**Requirement:**
Where the data below begins, start duplicating lines exactly, and finish with the line containing "Revise README for SiMaRa Mobile project"; add nothing else. Leave the pictures out.

**Recorded data:**
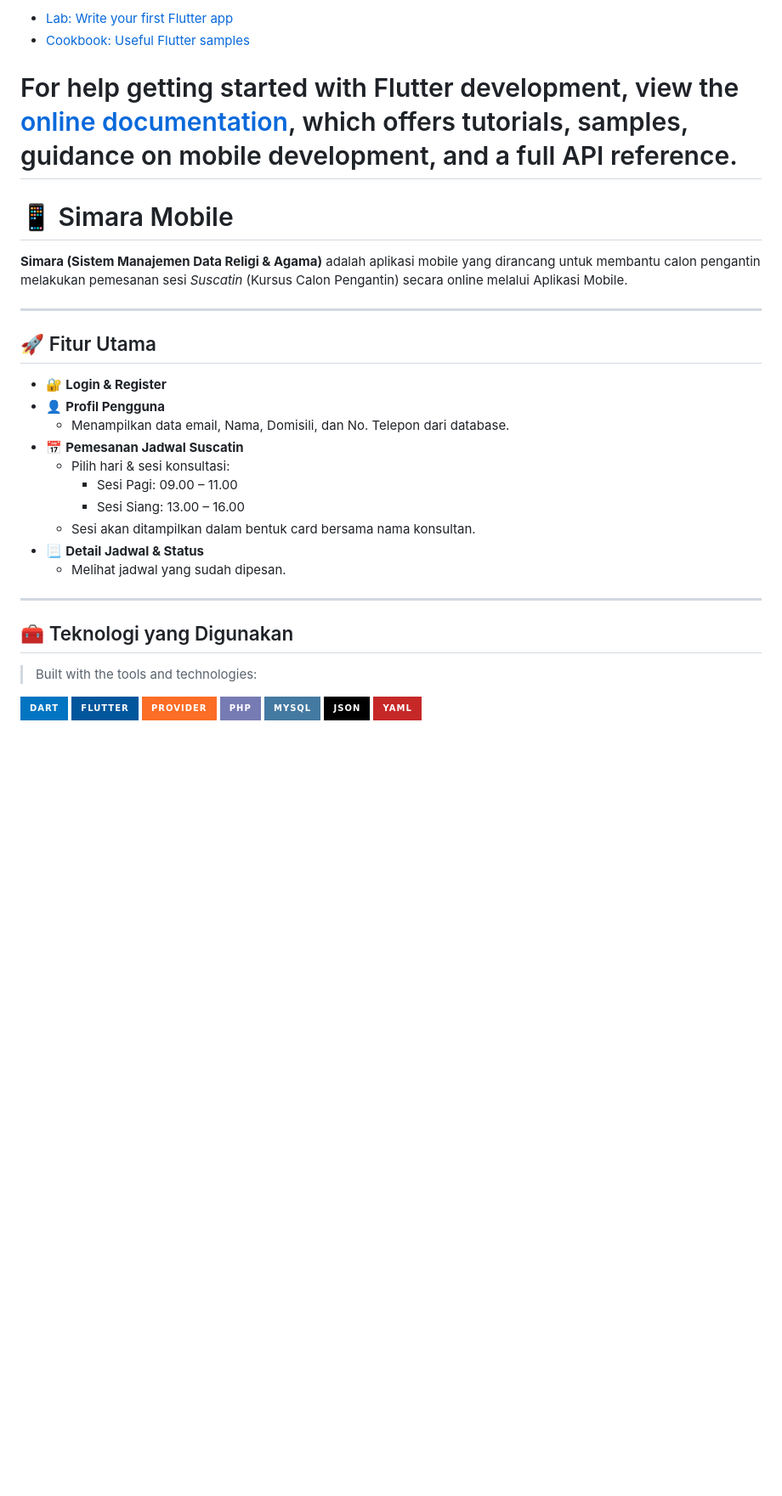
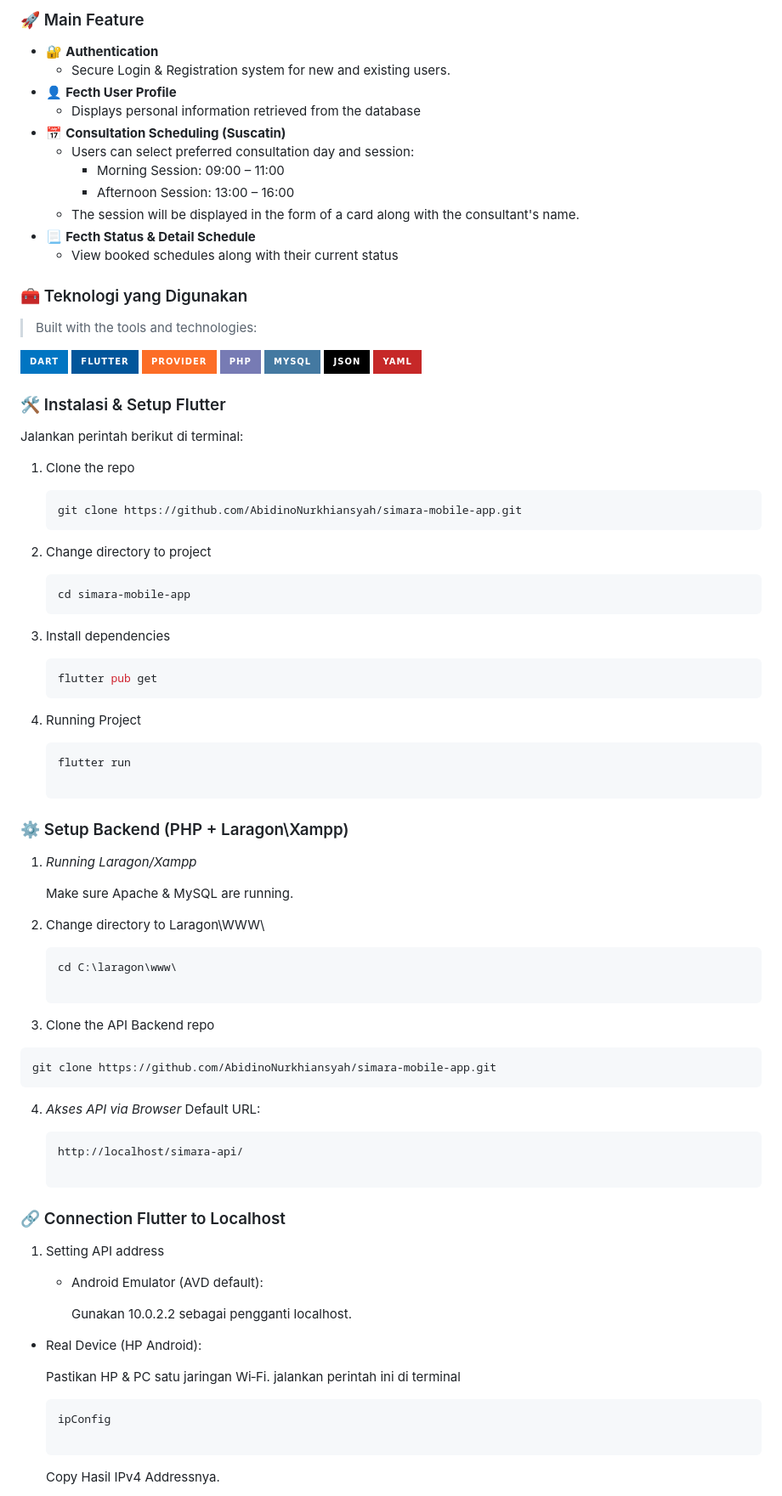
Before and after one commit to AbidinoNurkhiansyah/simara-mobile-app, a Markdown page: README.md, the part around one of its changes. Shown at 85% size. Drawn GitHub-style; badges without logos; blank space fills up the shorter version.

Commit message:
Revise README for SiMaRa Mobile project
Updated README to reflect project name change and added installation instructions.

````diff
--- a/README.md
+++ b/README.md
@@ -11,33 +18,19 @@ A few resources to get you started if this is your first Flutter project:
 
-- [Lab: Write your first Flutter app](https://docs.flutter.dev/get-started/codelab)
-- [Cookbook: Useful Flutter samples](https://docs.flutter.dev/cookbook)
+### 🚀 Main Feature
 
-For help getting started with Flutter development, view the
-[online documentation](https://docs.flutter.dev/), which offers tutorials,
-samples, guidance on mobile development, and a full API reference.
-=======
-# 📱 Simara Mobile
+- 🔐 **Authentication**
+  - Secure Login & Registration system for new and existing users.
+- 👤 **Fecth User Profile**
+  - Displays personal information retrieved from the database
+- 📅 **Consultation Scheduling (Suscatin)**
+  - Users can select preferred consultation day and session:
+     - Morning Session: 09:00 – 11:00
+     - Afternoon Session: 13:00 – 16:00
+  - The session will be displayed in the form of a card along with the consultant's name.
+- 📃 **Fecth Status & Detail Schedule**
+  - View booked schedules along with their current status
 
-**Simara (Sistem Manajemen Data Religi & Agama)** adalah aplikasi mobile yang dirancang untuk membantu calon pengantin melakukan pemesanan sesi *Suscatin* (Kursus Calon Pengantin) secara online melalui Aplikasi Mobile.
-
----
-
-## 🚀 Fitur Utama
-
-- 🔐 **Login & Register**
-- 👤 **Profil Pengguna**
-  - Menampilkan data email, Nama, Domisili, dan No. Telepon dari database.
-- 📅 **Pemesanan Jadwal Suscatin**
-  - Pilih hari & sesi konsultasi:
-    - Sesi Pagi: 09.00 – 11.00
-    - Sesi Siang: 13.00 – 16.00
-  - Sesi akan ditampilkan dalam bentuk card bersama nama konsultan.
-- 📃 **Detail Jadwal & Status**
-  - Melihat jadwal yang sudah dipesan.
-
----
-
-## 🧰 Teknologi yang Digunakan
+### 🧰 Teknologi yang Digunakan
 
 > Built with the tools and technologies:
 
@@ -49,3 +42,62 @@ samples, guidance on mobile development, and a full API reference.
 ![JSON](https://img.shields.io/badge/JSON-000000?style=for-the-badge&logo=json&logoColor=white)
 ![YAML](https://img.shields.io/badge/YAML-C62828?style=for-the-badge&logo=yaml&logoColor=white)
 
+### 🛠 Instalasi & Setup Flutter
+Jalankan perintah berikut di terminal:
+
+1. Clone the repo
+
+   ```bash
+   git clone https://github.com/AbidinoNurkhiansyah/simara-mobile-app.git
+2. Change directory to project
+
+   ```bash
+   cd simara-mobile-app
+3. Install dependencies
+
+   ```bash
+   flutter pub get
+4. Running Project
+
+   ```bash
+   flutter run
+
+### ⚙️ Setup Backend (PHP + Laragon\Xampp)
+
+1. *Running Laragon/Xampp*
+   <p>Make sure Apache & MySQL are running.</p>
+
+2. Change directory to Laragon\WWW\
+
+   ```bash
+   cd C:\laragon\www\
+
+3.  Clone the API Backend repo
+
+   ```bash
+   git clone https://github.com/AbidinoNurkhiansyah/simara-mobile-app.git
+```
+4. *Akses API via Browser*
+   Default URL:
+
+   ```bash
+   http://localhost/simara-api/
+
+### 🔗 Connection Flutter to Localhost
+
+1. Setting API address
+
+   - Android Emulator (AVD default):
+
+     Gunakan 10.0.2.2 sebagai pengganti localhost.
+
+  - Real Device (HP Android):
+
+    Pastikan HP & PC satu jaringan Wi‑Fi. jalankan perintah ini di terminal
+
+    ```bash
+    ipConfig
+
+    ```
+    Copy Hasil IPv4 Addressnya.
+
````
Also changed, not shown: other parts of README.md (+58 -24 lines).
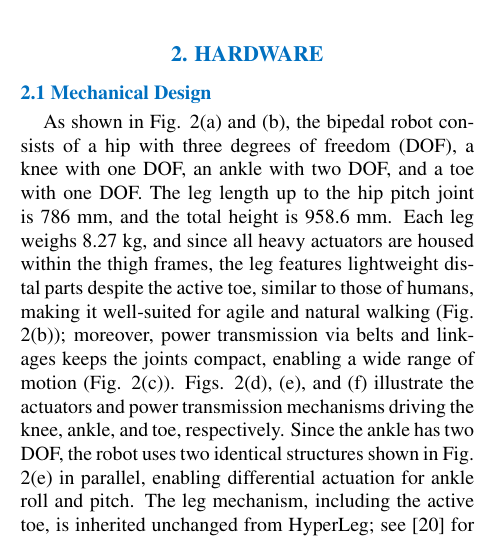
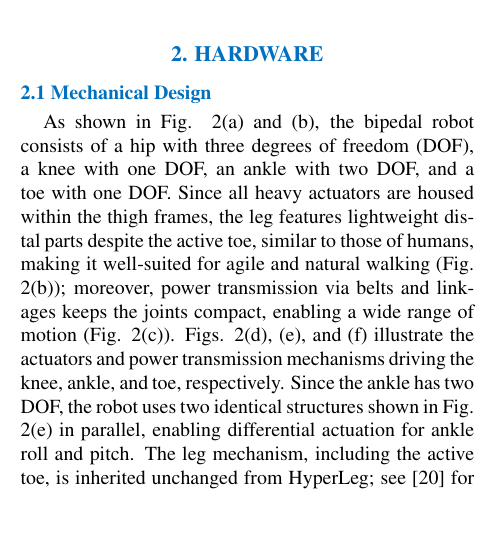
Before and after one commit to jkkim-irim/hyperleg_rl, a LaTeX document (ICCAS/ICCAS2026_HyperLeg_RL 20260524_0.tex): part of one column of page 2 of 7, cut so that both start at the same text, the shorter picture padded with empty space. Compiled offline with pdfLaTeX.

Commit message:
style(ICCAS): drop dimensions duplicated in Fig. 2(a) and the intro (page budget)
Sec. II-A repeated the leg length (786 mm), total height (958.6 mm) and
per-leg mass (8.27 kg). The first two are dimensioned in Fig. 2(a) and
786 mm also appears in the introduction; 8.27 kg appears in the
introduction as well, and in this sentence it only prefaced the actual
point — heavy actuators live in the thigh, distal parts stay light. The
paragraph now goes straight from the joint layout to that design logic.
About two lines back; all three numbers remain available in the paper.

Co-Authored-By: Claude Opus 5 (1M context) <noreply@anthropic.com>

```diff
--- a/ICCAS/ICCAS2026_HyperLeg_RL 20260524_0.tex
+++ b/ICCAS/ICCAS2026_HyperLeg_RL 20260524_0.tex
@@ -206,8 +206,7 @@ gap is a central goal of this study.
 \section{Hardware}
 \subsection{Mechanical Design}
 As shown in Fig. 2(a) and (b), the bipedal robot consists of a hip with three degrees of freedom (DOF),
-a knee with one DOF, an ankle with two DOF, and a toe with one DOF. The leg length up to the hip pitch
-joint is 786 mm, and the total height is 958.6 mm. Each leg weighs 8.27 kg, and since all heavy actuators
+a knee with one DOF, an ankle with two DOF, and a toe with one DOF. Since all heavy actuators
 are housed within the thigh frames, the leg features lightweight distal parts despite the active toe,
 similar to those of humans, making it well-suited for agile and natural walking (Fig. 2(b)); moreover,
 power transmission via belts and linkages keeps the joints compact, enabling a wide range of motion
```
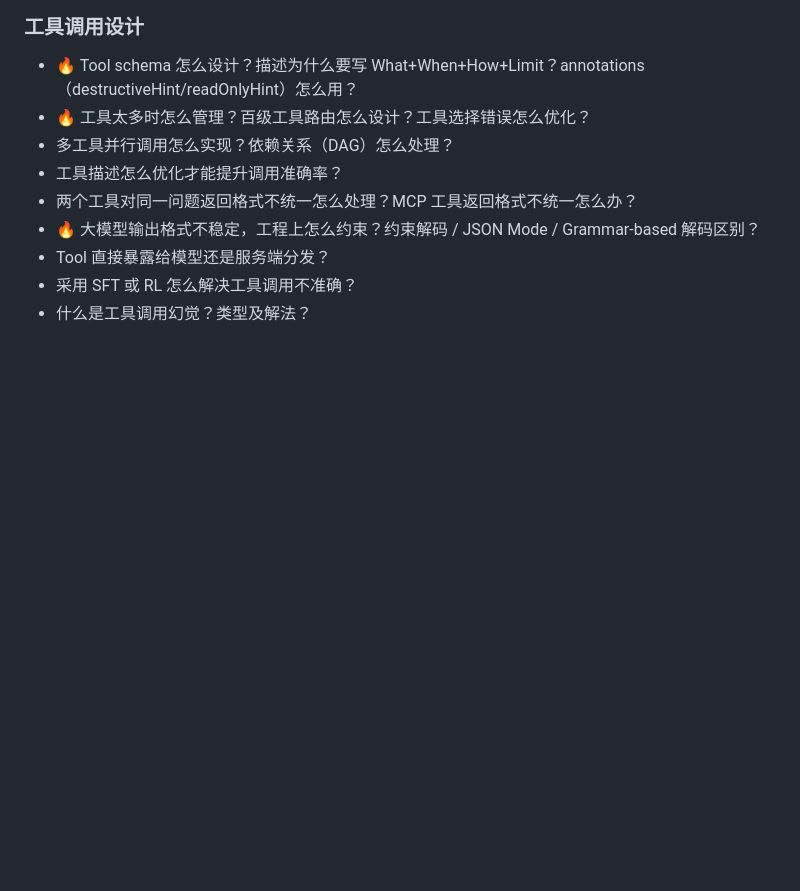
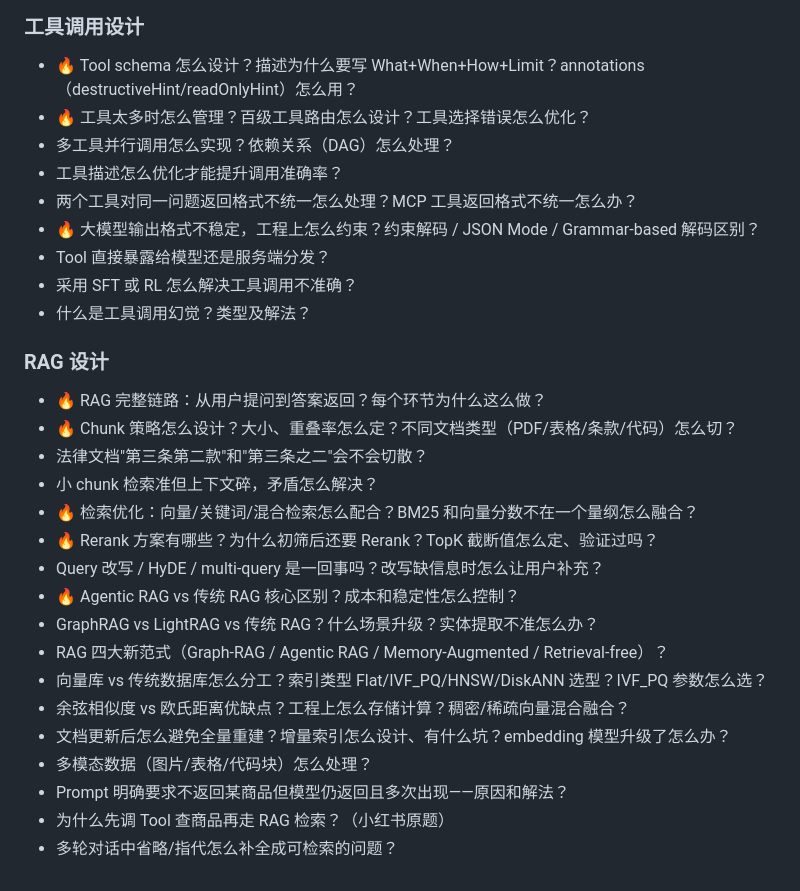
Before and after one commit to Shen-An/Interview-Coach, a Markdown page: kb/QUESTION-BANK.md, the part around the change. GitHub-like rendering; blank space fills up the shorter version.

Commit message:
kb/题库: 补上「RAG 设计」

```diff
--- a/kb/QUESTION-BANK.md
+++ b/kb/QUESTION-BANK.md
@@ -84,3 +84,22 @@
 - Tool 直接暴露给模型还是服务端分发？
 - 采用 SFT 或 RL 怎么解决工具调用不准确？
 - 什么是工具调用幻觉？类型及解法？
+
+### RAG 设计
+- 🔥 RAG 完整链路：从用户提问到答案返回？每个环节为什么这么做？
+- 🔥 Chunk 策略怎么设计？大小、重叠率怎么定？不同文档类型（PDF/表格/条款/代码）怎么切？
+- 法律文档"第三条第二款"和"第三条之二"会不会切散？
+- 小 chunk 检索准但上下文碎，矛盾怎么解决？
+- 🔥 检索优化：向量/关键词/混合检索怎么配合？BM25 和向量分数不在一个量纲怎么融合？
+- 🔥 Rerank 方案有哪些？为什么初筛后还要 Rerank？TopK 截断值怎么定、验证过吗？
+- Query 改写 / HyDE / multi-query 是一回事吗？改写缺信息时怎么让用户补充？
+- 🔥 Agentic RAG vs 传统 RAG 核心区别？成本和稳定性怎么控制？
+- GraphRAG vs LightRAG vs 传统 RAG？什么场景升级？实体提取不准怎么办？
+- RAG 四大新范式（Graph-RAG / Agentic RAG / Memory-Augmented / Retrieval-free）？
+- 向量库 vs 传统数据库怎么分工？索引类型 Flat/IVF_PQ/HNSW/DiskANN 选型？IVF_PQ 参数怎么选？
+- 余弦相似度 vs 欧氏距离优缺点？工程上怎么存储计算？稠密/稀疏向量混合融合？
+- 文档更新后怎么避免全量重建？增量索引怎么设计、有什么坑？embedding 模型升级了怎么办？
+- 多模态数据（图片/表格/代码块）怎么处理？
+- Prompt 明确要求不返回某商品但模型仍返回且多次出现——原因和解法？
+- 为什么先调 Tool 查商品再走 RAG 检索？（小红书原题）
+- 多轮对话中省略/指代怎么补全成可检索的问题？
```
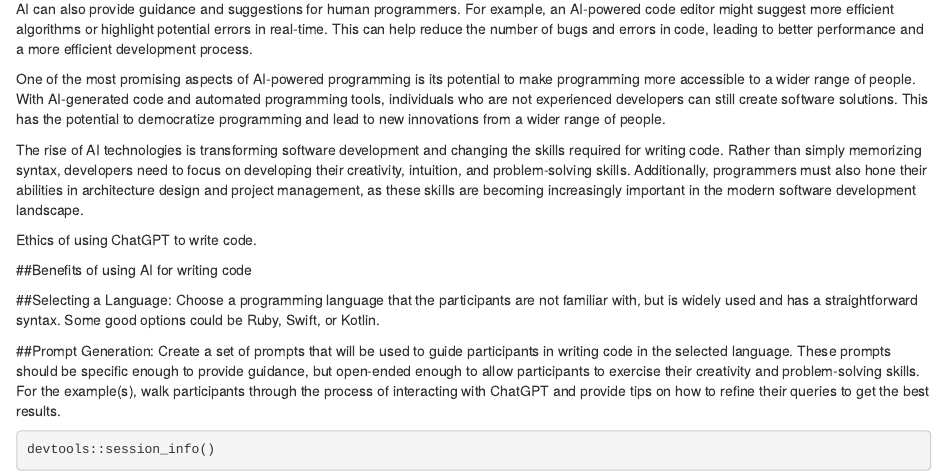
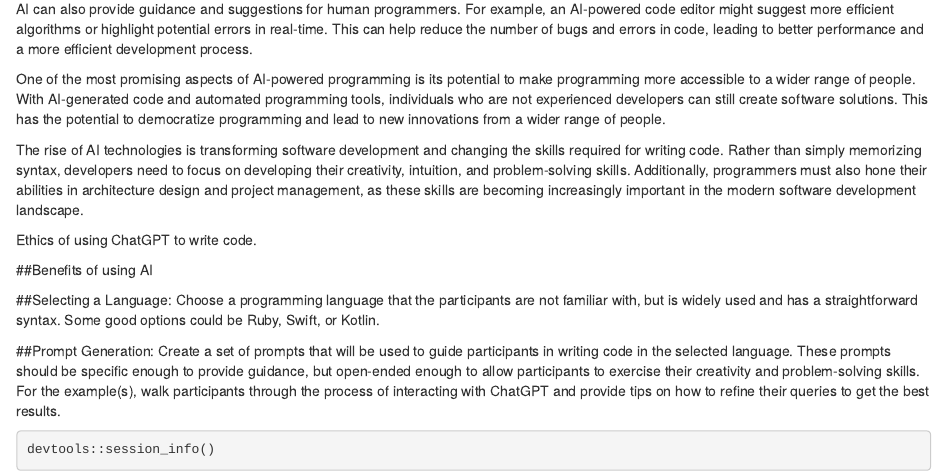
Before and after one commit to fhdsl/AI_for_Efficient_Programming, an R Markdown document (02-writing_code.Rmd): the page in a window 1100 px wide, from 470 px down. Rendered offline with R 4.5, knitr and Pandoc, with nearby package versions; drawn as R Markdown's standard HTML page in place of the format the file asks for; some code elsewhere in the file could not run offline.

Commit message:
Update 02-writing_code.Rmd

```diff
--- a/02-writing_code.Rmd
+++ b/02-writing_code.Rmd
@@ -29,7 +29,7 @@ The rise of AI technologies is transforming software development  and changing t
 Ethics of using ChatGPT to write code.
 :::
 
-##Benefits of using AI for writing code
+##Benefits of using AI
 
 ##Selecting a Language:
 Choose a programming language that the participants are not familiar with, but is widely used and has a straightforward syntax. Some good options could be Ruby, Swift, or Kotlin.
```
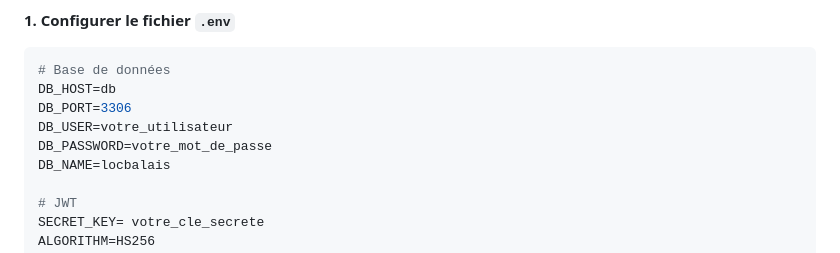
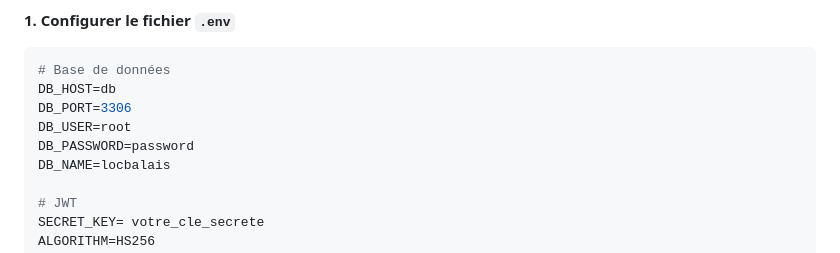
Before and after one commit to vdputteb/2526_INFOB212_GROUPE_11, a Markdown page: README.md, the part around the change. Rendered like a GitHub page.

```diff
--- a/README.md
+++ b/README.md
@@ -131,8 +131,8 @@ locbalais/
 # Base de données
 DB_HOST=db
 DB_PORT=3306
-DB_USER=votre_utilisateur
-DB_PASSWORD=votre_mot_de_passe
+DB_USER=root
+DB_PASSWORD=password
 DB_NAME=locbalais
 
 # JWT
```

**Response to the task:**
Before and after one commit to AbidinoNurkhiansyah/simara-mobile-app, a Markdown page: README.md, the part around one of its changes. Shown at 85% size. Drawn GitHub-style; badges without logos; blank space fills up the shorter version.

Commit message:
Revise README for SiMaRa Mobile project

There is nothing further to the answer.